By Vidya Dehejia with essays by Richard H. Davis, R. Nagaswamy, and Karen Pechilis Prentiss
Published in 2003 by the AFA in association with University of Washington Press
255 pages, 89 illus. (49 in color), 9 × 11 in.
Paper • ISBN 0-917418-96-4 • $35.00 (AFA)
Cloth • ISBN 0-295-98284-5 • $49.95 (University of Washington Press)

From the ninth to the thirteenth centuries, the Chola dynasty was the dominant political, cultural, religious, and artistic force in the area of South India. During the Chola rule, the arts of all media—music and dance, poetry and drama, philosophy and religious thought, and the arts of sculpture, bronze-casting, jewelry-making, painting, and architecture—reached new heights. It was also during this time that Chola artists created and perfected portable bronzes which were worshiped as living entities to preside over daily rituals and periodic ceremonial processions. Sensuous curves and graceful elegance characterize the primarily religious bronze sculpture of the period, expressing the sacred, intangible beauty of gods, goddesses, and saints. This catalogue highlights fifty-nine Chola bronzes that exemplify the graceful forms, delicate modeling, and remarkable technical sophistication of these sculptures.


“an excellent introduction”
Publishers Weekly, January 2003

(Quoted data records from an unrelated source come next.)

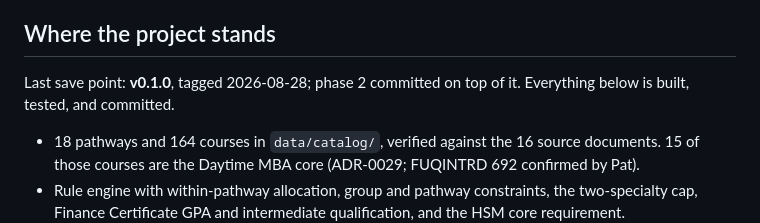
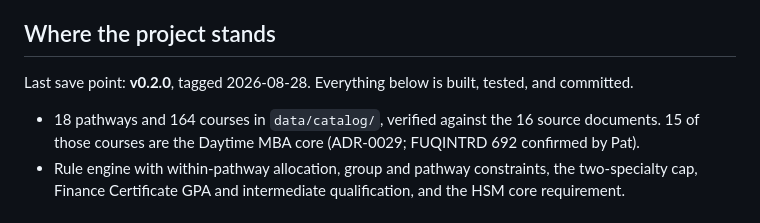
Before and after one commit to pc296/FuquaConAndCert, a Markdown page: GOVERNANCE.md, the part around the change. Rendered like a GitHub page.

```diff
--- a/GOVERNANCE.md
+++ b/GOVERNANCE.md
@@ -43,7 +43,7 @@ Tracked in DECISIONS.md. Anything marked `proposed` is unresolved and blocks cod
 
 ## Where the project stands
 
-Last save point: **v0.1.0**, tagged 2026-08-28; phase 2 committed on top of it. Everything below is built, tested, and committed.
+Last save point: **v0.2.0**, tagged 2026-08-28. Everything below is built, tested, and committed.
 
 - 18 pathways and 164 courses in `data/catalog/`, verified against the 16 source documents. 15 of those courses are the Daytime MBA core (ADR-0029; FUQINTRD 692 confirmed by Pat).
 - Rule engine with within-pathway allocation, group and pathway constraints, the two-specialty cap, Finance Certificate GPA and intermediate qualification, and the HSM core requirement.
```
Also changed, not shown: CHANGELOG.md (+6 -0 lines).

“powerful formal and iconographic analysis … a significant work”
The Statesman (Calcutta), May 2003